Website: http://www.dswd.gov.ph/
Facebook: https://www.facebook.com/pages/Department-of-Social-Welfare-and-Developm…
Twitter: https://twitter.com/dswdserves

About OCD
The Office of Civil Defense (OCD), as the implementing arm of the National Disaster Risk Reduction and Management Council, shall have the primary mission of administering a comprehensive national civil defense and disaster risk reduction and management program by providing leadership in the continuous development of strategic and systematic approaches as well as measures to reduce the vulnerabilities and risks to hazards and manage the consequences of disasters.
Website: http://ocd.gov.ph/
Facebook: https://www.facebook.com/civildefensePH/
Twitter: https://twitter.com/civildefensePH

About WFP
WFP is the world’s largest humanitarian agency fighting hunger worldwide, delivering food assistance in emergencies and working with communities to improve nutrition and build resilience. Each year, WFP assists some 80 million people in around 80 countries.
Website: https://www.wfp.org/countries/philippines/
Facebook: https://www.facebook.com/WFP.Philippines
Twitter: https://twitter.com/wfp_philippines

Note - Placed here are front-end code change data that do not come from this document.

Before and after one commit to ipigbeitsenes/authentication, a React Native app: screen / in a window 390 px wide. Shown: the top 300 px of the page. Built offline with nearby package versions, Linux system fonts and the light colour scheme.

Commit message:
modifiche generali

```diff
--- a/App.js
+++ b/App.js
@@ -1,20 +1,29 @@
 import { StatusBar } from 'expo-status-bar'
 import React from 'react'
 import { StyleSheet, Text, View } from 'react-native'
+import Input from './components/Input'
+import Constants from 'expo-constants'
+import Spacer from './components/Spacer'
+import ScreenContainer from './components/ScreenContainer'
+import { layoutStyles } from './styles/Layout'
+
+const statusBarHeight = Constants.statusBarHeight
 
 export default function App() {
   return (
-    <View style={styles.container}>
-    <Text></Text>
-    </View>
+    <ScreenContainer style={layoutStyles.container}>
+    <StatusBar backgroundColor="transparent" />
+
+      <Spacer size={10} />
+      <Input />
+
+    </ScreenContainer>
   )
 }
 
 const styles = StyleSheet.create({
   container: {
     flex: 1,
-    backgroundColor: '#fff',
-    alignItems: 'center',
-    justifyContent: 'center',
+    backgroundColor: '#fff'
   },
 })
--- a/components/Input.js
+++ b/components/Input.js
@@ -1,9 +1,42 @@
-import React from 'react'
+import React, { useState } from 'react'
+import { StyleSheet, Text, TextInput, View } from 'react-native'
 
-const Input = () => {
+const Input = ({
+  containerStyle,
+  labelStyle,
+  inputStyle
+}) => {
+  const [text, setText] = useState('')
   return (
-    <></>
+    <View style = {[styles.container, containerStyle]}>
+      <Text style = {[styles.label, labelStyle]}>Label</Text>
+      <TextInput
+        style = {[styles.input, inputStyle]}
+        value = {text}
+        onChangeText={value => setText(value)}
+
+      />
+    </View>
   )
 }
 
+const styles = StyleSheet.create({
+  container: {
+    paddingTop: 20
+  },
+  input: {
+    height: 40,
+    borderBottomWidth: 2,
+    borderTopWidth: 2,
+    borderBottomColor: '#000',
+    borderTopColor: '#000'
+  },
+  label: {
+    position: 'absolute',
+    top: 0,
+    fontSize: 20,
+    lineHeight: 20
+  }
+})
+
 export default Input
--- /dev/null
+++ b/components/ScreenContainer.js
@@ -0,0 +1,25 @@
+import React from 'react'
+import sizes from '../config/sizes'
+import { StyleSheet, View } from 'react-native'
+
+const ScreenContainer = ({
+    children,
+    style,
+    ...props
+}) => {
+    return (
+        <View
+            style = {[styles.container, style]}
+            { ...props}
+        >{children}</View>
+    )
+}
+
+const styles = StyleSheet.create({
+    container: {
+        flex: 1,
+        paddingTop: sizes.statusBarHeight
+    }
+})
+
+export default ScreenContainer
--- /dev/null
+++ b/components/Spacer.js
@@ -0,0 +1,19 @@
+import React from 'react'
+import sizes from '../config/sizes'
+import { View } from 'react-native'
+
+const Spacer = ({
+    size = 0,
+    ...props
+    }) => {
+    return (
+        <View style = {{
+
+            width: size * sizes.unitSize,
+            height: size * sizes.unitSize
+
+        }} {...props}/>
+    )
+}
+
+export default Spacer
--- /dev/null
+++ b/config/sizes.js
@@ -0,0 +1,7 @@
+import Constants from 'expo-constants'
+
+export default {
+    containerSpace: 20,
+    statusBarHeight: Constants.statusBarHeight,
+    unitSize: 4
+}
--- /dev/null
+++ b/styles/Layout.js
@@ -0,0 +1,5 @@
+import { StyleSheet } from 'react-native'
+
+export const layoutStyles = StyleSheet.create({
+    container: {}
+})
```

For more information, please contact:
Department of Social Welfare and Development (Email: gdvfischer@dswd.gov.ph) Genalor DV Fischer, Information Officer IV
Tel. +63 (02) 951-7440, Mob. +63929-371-0593

Office of Civil Defense (Email: publicaffairs@ocd.gov.ph)
Mina B. Marasigan, Chief – Public Affairs
Tel. +63 (02) 961-6314, Mob. +63917-827-5591

World Food Programme – Philippines (Email: Mei.Nebreja@wfp.org) Mei Nebreja Santos, Head – Communications and Partnerships Tel. +63 (02) 833-6229 local 2440, Mob. +63917-571-3162